The title references the pagan heaven, a spiritual realm existing, mostly undetectably, down on Earth. Set in rural Kent, near Ramsgate, Summerland finds Gemma Arterton's Alice stubbornly established as the local pariah, and playing up to it. An academic specialising in the scientific interpretation of myths, she's wild of hair, crabby of temperament and thought of by children as a witch. Fiercely protective of her solitary, studious ways, Alice is dismayed when she's called upon to assist the war effort by providing shelter to an evacuee. The boy in question is Frank (Lucas Bond), a curious little chap who takes an irresistible interest in Alice's work, causing a fragile bond to develop between them. The film also flashes back to Alice's doomed love affair with Gugu Mbatha-Raw's glamorous Vera.
There are some unusual ideas as Summerland highlights a historical fear of non-conformist females but, by stretching itself too thin story and themes-wise, it leaves much of the material feeling underexplored. Cinematographer Laurie Rose (a regular collaborator with Ben Wheatley) does a good job tying its look to its subject matter, as the Kent coastline is rendered supernaturally dreamy but slightly starved of colour, fitting with Alice's pallid, myth-obsessed existence. Although the rousing, emotionally tumultuous conclusion feels overly contrived, it's hard not to be moved by the sincerity of the film's sentiment and the delicacy of its performances. Arterton is typically affecting as a woman ravaged by grief, disappointment and loneliness, and if the excellent Mbatha-Raw features more fleetingly she brings comparable sensitivity.

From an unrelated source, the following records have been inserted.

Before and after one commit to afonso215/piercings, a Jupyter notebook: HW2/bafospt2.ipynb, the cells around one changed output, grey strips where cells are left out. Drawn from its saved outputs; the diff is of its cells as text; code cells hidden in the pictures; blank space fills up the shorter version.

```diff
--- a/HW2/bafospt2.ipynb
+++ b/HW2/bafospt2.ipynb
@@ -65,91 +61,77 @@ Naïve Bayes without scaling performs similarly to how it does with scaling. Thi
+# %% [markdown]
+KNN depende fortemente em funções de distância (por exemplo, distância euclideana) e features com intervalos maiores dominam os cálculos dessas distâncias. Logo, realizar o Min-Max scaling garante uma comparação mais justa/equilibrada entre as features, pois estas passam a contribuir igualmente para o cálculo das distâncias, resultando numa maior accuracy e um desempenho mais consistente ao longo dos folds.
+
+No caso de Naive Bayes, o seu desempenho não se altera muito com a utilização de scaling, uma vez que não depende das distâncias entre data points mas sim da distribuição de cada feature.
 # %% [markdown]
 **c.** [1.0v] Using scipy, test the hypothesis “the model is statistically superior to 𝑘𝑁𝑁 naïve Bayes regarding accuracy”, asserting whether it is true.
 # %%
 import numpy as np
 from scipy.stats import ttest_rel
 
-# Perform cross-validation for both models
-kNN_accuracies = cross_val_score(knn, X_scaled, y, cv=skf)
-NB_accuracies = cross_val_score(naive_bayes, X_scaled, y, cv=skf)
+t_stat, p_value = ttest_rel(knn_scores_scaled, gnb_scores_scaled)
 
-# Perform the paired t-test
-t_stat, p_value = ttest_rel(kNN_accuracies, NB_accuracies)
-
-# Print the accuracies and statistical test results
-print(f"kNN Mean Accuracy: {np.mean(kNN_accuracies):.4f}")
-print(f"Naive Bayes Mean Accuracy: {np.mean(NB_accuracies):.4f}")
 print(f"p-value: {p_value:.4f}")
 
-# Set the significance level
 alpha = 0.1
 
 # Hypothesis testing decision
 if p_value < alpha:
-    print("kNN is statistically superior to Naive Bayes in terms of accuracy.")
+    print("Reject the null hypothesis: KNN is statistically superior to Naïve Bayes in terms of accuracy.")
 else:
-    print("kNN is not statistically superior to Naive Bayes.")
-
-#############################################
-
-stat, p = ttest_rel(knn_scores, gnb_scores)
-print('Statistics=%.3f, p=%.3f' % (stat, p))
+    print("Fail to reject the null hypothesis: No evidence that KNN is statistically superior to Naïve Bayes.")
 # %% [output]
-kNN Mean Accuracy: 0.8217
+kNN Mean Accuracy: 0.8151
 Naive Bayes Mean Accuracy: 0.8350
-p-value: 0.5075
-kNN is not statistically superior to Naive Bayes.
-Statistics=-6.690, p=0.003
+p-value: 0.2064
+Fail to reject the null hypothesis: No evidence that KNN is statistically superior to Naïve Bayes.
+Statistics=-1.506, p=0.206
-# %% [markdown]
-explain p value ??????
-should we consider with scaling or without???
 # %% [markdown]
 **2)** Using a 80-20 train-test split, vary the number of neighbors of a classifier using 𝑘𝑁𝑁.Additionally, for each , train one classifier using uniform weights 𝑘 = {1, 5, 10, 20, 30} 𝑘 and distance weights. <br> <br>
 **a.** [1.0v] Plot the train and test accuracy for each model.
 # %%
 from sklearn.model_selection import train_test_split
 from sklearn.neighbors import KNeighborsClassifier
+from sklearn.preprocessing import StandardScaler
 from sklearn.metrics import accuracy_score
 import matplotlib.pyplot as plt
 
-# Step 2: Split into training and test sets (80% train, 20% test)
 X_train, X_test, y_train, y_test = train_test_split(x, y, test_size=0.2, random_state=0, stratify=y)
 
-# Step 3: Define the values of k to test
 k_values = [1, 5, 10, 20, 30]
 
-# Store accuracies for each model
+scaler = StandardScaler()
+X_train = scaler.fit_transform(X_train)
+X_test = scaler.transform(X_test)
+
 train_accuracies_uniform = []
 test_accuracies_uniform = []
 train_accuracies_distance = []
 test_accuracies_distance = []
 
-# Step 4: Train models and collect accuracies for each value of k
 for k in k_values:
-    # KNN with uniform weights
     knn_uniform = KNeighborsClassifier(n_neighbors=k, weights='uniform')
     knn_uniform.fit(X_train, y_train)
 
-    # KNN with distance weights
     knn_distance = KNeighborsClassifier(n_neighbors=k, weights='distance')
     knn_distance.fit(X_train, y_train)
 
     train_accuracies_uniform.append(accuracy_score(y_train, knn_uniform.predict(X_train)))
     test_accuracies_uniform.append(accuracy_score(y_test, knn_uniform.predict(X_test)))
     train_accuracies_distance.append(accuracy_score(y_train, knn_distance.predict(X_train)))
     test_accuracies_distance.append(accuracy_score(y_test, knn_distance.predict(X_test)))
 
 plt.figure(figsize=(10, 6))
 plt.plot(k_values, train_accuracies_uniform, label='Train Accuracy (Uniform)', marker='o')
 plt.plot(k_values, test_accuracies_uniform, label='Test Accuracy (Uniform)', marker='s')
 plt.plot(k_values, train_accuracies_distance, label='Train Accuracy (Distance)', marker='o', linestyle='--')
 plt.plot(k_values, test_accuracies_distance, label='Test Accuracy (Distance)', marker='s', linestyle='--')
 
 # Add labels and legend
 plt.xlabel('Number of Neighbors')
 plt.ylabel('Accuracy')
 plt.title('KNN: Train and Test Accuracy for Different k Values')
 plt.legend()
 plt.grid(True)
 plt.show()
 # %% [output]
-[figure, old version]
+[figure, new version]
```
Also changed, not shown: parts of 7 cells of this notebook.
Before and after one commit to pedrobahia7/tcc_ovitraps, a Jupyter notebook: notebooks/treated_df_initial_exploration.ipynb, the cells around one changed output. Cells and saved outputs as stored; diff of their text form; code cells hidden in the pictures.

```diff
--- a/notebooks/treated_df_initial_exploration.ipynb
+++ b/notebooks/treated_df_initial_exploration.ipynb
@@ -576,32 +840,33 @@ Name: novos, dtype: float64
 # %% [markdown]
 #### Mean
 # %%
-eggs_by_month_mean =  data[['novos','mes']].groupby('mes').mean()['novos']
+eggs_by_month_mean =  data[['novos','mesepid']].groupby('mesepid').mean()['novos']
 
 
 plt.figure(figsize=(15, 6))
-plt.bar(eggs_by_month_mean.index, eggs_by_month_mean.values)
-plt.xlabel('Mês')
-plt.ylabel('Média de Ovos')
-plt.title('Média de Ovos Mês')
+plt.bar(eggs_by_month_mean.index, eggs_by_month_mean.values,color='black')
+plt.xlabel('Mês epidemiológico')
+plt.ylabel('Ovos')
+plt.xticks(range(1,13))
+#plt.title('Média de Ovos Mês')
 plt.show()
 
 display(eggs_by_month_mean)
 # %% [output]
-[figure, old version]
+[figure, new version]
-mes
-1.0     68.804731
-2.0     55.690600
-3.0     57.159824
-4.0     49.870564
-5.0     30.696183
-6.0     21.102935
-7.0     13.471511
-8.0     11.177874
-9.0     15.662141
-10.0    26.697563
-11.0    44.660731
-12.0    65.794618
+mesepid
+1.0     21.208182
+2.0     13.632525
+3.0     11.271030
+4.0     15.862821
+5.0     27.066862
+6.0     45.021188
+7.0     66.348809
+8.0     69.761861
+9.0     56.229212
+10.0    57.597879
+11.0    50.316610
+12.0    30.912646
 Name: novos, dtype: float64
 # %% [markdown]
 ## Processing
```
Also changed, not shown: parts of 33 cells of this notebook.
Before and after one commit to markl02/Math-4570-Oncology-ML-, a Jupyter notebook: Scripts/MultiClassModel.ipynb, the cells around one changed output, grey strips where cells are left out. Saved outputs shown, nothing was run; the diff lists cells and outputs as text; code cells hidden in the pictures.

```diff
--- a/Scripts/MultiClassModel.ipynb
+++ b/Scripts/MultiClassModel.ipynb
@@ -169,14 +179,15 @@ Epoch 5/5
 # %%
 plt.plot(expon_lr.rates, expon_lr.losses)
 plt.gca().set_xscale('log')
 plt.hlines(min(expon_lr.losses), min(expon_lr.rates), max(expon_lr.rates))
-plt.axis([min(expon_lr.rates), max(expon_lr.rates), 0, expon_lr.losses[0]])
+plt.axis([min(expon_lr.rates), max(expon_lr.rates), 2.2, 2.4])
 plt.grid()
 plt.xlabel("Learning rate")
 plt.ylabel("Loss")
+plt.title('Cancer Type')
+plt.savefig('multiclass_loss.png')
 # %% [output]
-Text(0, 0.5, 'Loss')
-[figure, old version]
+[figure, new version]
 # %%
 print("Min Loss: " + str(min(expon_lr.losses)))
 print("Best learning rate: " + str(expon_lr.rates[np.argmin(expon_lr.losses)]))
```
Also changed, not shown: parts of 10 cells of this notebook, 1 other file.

Finding small roles for acting treasures like Tom Courtenay and Penelope Wilton, there's much that is gentle and reassuringly familiar here (it's not unlike 2018's The Guernsey Literary and Potato Peel Pie Society, which also starred both, or indeed Arterton's own 2016 wartime effort Their Finest). It's a film that wants you to cling to it like a comfort blanket, and may find plenty of takers at this time.
In cinemas from Fri 31 Jul.